The latest episode of Theory Rocks is now available. This episode, is about Intervals and how to measure them. To complete the quiz, view the video on YouTube and look out for the link in the description. Make sure you subscribe too, to get notified of when the latest episodes are up.
Here is episode 6 of Theory Rocks, this lesson is about Time Signatures and Bar Lines. Click through to the YouTube page to find the quiz link in the description.
Here is the latest episode of the series Theory Rocks. This episode is about different note values including minims, crotchets, quavers and semiquavers.
Here is another episode of Theory Rocks. This lesson is about the notes on the treble and bass clef staves. You’ll find a link to the quiz in the description of the video on the YouTube page.
Another episode of Theory Rocks is now available, along with a quiz to test your knowledge. This episode is all about the musical alphabet.
A couple of years ago I made a bunch of videos about learning Music Theory. I made 6 in total and intend to make another 7 over the summer. I’m gradually reposting these to YouTube. Here’s the first lesson on Tones and Semitones.
For me personally, the iPad has provided me with so many essential tools whilst working in the classroom and around the music department. In this post I’ll be sharing my 30 must-have apps ranging from recording and performance, to productivity and file-management.
If you haven’t already checked out BBC Ten Pieces, then it’s certainly one to check out right now. The BBC have created two films for primary and secondary schools students showcasing a number of well-known classical works in a way that will appeal to a younger generation. In addition to the concert film, there are also a number of great teaching resources for each of the pieces.
Since starting the term school term I’ve slowly been getting my mindset back into teaching and creating lessons once again. Here are some awesome things I’ve discovered recently:
The English Pocket Opera Company
Head over to their ‘Song Room’ tab to find a load of fantastic resources for singing. Loads of free PDF downloads ranging from warm-ups to getting students to sing in harmony. I’ve used some of these already and they’re great.
Teaching Music: Practice Strategies for KS3
It costs a whopping £49.95, but this eBook for computer and tablet is fast becoming my holy grail. A lot of the book is about improving practice, but there are TONS of ideas for lessons and projects.
New Music Curriculum Guidance
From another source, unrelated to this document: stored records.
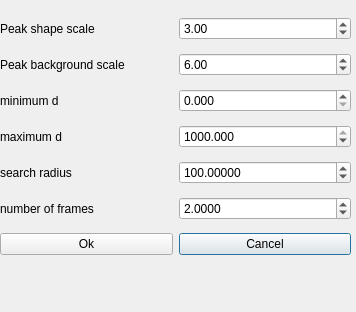
First picture: the form in apps/nsxqt/ui/DialogIntegrate.ui, repository k61n/openhkl, before the edit.
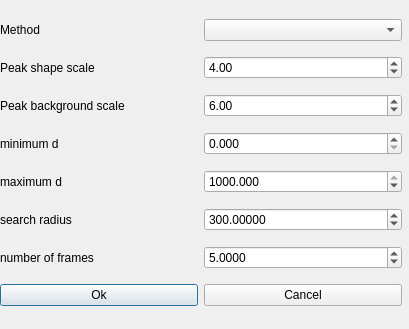
Second picture: the form after the edit.

```diff
--- a/apps/nsxqt/ui/DialogIntegrate.ui
+++ b/apps/nsxqt/ui/DialogIntegrate.ui
@@ -6,8 +6,8 @@
    <rect>
     <x>0</x>
     <y>0</y>
-    <width>356</width>
-    <height>312</height>
+    <width>409</width>
+    <height>329</height>
    </rect>
   </property>
   <property name="windowTitle">
@@ -21,117 +21,73 @@
     <rect>
      <x>0</x>
      <y>10</y>
-     <width>351</width>
-     <height>256</height>
+     <width>402</width>
+     <height>309</height>
     </rect>
    </property>
    <layout class="QGridLayout" name="gridLayout">
-    <item row="2" column="1">
-     <widget class="QDoubleSpinBox" name="dMin">
-      <property name="decimals">
-       <number>3</number>
-      </property>
-      <property name="maximum">
-       <double>1000.000000000000000</double>
-      </property>
-      <property name="singleStep">
-       <double>0.001000000000000</double>
-      </property>
-     </widget>
-    </item>
-    <item row="4" column="0">
-     <widget class="QLabel" name="label_5">
-      <property name="text">
-       <string>search radius</string>
-      </property>
-     </widget>
-    </item>
-    <item row="0" column="1">
-     <widget class="QDoubleSpinBox" name="peakScale">
-      <property name="singleStep">
-       <double>0.010000000000000</double>
-      </property>
-      <property name="value">
-       <double>3.000000000000000</double>
-      </property>
-     </widget>
-    </item>
-    <item row="3" column="1">
-     <widget class="QDoubleSpinBox" name="dMax">
-      <property name="decimals">
-       <number>3</number>
-      </property>
-      <property name="maximum">
-       <double>1000.000000000000000</double>
-      </property>
-      <property name="singleStep">
-       <double>0.001000000000000</double>
-      </property>
-      <property name="value">
-       <double>1000.000000000000000</double>
-      </property>
-     </widget>
-    </item>
-    <item row="1" column="0">
-     <widget class="QLabel" name="label">
-      <property name="text">
-       <string>Peak background scale</string>
-      </property>
-     </widget>
-    </item>
-    <item row="7" column="1">
-     <widget class="QPushButton" name="cancelButton">
-      <property name="text">
-       <string>Cancel</string>
-      </property>
-     </widget>
-    </item>
-    <item row="2" column="0">
-     <widget class="QLabel" name="label_3">
-      <property name="text">
-       <string>minimum d</string>
-      </property>
-     </widget>
-    </item>
-    <item row="0" column="0">
-     <widget class="QLabel" name="label_2">
-      <property name="text">
-       <string>Peak shape scale</string>
-      </property>
-     </widget>
-    </item>
-    <item row="3" column="0">
-     <widget class="QLabel" name="label_4">
-      <property name="text">
-       <string>maximum d</string>
-      </property>
-     </widget>
-    </item>
-    <item row="1" column="1">
-     <widget class="QDoubleSpinBox" name="bkgScale">
-      <property name="singleStep">
-       <double>0.010000000000000</double>
-      </property>
-      <property name="value">
-       <double>6.000000000000000</double>
-      </property>
-     </widget>
-    </item>
-    <item row="5" column="0">
+    <item row="6" column="0">
      <widget class="QLabel" name="label_6">
       <property name="text">
        <string>number of frames</string>
       </property>
      </widget>
     </item>
-    <item row="7" column="0">
+    <item row="1" column="1">
+     <widget class="QDoubleSpinBox" name="peakScale">
+      <property name="singleStep">
+       <double>0.010000000000000</double>
+      </property>
+      <property name="value">
+       <double>4.000000000000000</double>
+      </property>
+     </widget>
+    </item>
+    <item row="8" column="0">
      <widget class="QPushButton" name="okButton">
       <property name="text">
        <string>Ok</string>
       </property>
      </widget>
     </item>
+    <item row="3" column="0">
+     <widget class="QLabel" name="label_3">
+      <property name="text">
+       <string>minimum d</string>
+      </property>
+     </widget>
+    </item>
     <item row="4" column="1">
+     <widget class="QDoubleSpinBox" name="dMax">
+      <property name="decimals">
+       <number>3</number>
+      </property>
+      <property name="maximum">
+       <double>1000.000000000000000</double>
+      </property>
+      <property name="singleStep">
+       <double>0.001000000000000</double>
+      </property>
+      <property name="value">
+       <double>1000.000000000000000</double>
+      </property>
+     </widget>
+    </item>
+    <item row="4" column="0">
+     <widget class="QLabel" name="label_4">
+      <property name="text">
+       <string>maximum d</string>
+      </property>
+     </widget>
+    </item>
+    <item row="2" column="0">
+     <widget class="QLabel" name="label">
+      <property name="text">
+       <string>Peak background scale</string>
+      </property>
+     </widget>
+    </item>
+    <item row="5" column="1">
      <widget class="QDoubleSpinBox" name="radius">
       <property name="decimals">
        <number>5</number>
@@ -143,11 +99,48 @@
        <double>1.000000000000000</double>
       </property>
       <property name="value">
-       <double>100.000000000000000</double>
+       <double>300.000000000000000</double>
       </property>
      </widget>
     </item>
-    <item row="5" column="1">
+    <item row="8" column="1">
+     <widget class="QPushButton" name="cancelButton">
+      <property name="text">
+       <string>Cancel</string>
+      </property>
+     </widget>
+    </item>
+    <item row="5" column="0">
+     <widget class="QLabel" name="label_5">
+      <property name="text">
+       <string>search radius</string>
+      </property>
+     </widget>
+    </item>
+    <item row="2" column="1">
+     <widget class="QDoubleSpinBox" name="bkgScale">
+      <property name="singleStep">
+       <double>0.010000000000000</double>
+      </property>
+      <property name="value">
+       <double>6.000000000000000</double>
+      </property>
+     </widget>
+    </item>
+    <item row="3" column="1">
+     <widget class="QDoubleSpinBox" name="dMin">
+      <property name="decimals">
+       <number>3</number>
+      </property>
+      <property name="maximum">
+       <double>1000.000000000000000</double>
+      </property>
+      <property name="singleStep">
+       <double>0.001000000000000</double>
+      </property>
+     </widget>
+    </item>
+    <item row="6" column="1">
      <widget class="QDoubleSpinBox" name="nframes">
       <property name="decimals">
        <number>4</number>
@@ -156,7 +149,24 @@
        <double>1000.000000000000000</double>
       </property>
       <property name="value">
-       <double>2.000000000000000</double>
+       <double>5.000000000000000</double>
+      </property>
+     </widget>
+    </item>
+    <item row="1" column="0">
+     <widget class="QLabel" name="label_2">
+      <property name="text">
+       <string>Peak shape scale</string>
+      </property>
+     </widget>
+    </item>
+    <item row="0" column="1">
+     <widget class="QComboBox" name="method"/>
+    </item>
+    <item row="0" column="0">
+     <widget class="QLabel" name="label_7">
+      <property name="text">
+       <string>Method</string>
       </property>
      </widget>
     </item>
```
Not entirely sure who built this website, but it provides a useful breakdown of the new music curriculum in the UK. Loads of helpful links to YouTube videos and other resources.
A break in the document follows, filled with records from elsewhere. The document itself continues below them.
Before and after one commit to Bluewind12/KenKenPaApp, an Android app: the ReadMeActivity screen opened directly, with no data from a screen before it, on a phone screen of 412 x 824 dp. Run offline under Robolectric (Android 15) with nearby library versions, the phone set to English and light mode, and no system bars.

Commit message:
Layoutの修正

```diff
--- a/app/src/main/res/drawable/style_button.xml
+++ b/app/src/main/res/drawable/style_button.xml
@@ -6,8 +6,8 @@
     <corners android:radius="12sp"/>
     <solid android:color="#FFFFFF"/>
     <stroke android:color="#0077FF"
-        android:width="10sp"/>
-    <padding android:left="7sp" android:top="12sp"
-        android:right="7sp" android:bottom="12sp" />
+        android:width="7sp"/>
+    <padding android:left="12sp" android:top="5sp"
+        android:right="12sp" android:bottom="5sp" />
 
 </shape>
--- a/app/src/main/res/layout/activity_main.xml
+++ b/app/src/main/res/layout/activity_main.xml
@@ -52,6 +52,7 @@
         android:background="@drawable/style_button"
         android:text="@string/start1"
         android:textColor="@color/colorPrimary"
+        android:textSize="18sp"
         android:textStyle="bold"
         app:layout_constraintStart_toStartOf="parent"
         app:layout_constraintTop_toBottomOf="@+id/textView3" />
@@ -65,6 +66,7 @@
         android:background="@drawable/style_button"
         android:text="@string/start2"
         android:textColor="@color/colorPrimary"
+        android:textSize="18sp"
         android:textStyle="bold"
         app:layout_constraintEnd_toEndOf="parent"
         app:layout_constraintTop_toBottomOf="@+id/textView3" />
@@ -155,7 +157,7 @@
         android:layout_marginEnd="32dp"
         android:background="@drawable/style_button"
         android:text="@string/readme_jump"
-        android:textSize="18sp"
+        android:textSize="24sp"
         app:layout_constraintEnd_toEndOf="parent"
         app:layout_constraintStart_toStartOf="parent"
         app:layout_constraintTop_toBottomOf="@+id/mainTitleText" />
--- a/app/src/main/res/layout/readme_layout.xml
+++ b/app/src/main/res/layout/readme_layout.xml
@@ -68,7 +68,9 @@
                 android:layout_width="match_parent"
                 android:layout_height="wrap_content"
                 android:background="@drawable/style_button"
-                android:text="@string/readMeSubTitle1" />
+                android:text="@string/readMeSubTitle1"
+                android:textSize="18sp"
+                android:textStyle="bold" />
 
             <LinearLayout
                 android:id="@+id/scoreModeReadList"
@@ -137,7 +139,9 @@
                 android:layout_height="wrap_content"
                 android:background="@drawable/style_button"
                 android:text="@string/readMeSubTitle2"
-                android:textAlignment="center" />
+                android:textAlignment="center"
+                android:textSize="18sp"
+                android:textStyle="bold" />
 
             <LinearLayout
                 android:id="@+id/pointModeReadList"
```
Teach Through Music
Teachers who work in London can apply for free music CPD. There’s too much to write about it here, so click the link and have a look to see what it’s about.
This is a University degree essay I originally wrote in 2007. It is in no way definitive, but may be useful to those studying Herrman’s work.
Bernard Herrmann has been one of the most influential film composers through his originality and ability to create stunning scores that went against the film scoring trends of his time. A student of composer Percy Grainger, Herrmann studied at Julliard School of Music before heading to New York University where he found his voice as a contemporary composer. In 1933 he founded the New Chamber Orchestra, which played mostly unknown works by other contemporaries such as Charles Ives. It was his experience as a composer and conductor at this time that led him to become one of the world’s best-known film composers.